loading...

The more things change...

hugodaniel profile image Hugo Daniel ・2 min read

So we know that history has a tendency to repeat itself. Statically typed languages are apparently here to stay. At the moment this wave might seem very hard to bail out and likely to crush us if we are not already surfing it like a pro.

Having had the pleasure of getting bombed in face by such waves in the past, I would like to draw a parallel with the computer programming language scene from 15 years ago.

Lets time travel to around 2005 (give or take). There was also a crushing wave of somewhat dynamic languages that you had to be surfing like a pro to avoid risking having your surfboard obliterated.

Here are the somewhat dynamic languages of 2005 and their equivalent vibe static ones of 2020:

  • Python in 2005 = Rust in 2020

    • Here is a language with a well thought set of principles as a starting design and with the good grace of being the cool language of the future. You definitely should be programming this. They are moving fast and don't even get stuck with things like backward compatibility.
  • Ruby in 2005 = Nim in 2020

    • A small niche language with interesting macro/AST/blabla stuff stolen from LISP. Peculiar people seem to be doing weird projects with it just for fun. Might have some industry one day.
  • JavaScript in 2005 = TypeScript in 2020

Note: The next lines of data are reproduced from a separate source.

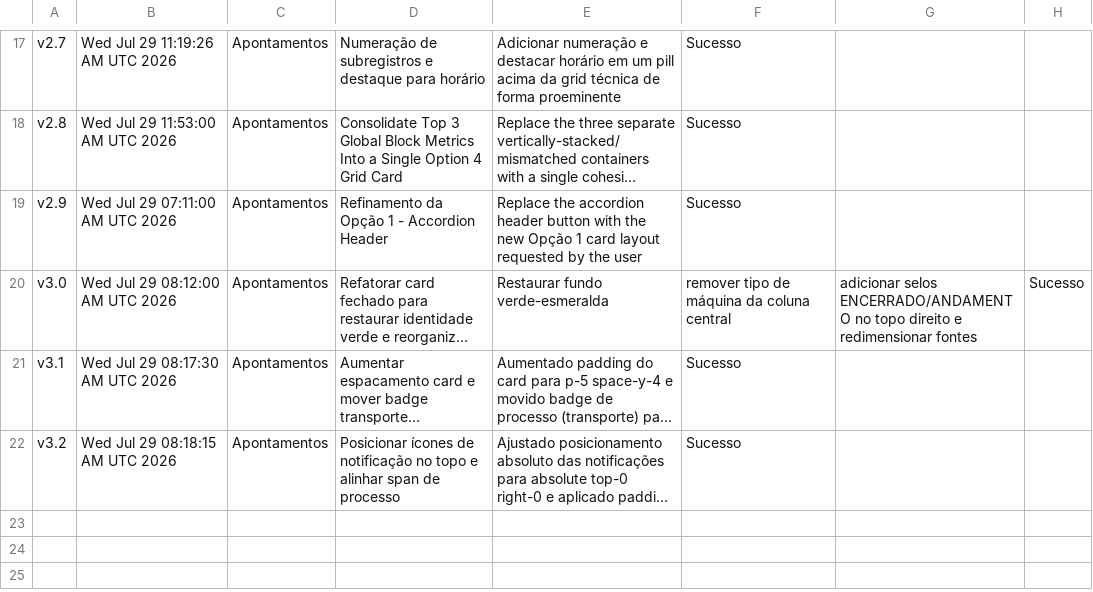
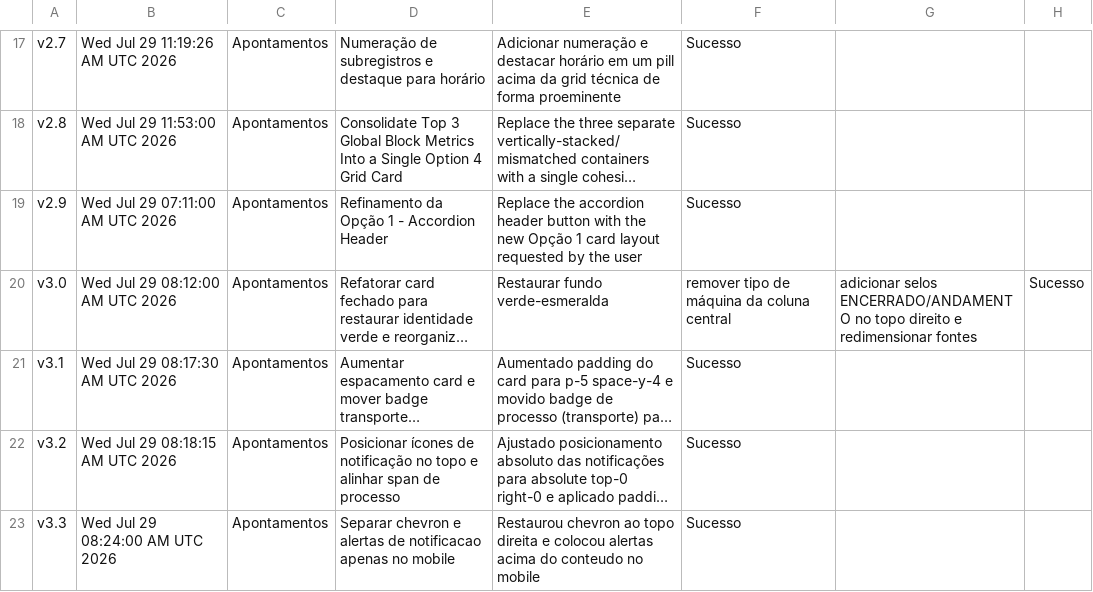
Before and after one commit to tieugecolbolsas/NEWatlasApont, a CSV file: historico_projeto.csv, drawn as a sheet; only a part is shown, gaps mark what is left out; long unchanged cells end in …; the diff names each change by its address in the sheet, - before the commit and + after, or states it on an @@ line.

Commit message:
feat: adjust mobile layout for chevron and alerts
Restructured the card header positioning to move alert badges above content on mobile while maintaining proper chevron alignment, improving visual hierarchy.

```diff
--- a/historico_projeto.csv
+++ b/historico_projeto.csv
+row 23: v3.3 | Wed Jul 29 08:24:00 AM UTC 2026 | Apontamentos | Separar chevron e alertas de notificacao apenas no mobile | Restaurou chevron ao topo direita e colocou alertas acima do conteudo no mobile | Sucesso
```
Also changed, not shown: 1 other file.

    • Browser compatible and gives you the best of both worlds with gradual typing. In runtime, nobody cares anyway.
  • PHP in 2005 = C# in 2020

    • A thing from the past trying to reinvent itself and with a ton of legacy stuff in the market. It seems to be gaining new traction in big markets.
  • Lisp in 2005 = Haskell in 2020

    • The purist vibe, some very niche industry. Make sure to know your monoids/cdrs.
  • Perl = ???

    • hmm I can't think of something similar to Perl back then; Perl had a very cool community of good coders (Perlmongers etc) and was waiting for perl6 to kill all industry and rule forever.

Discussion

markdown guide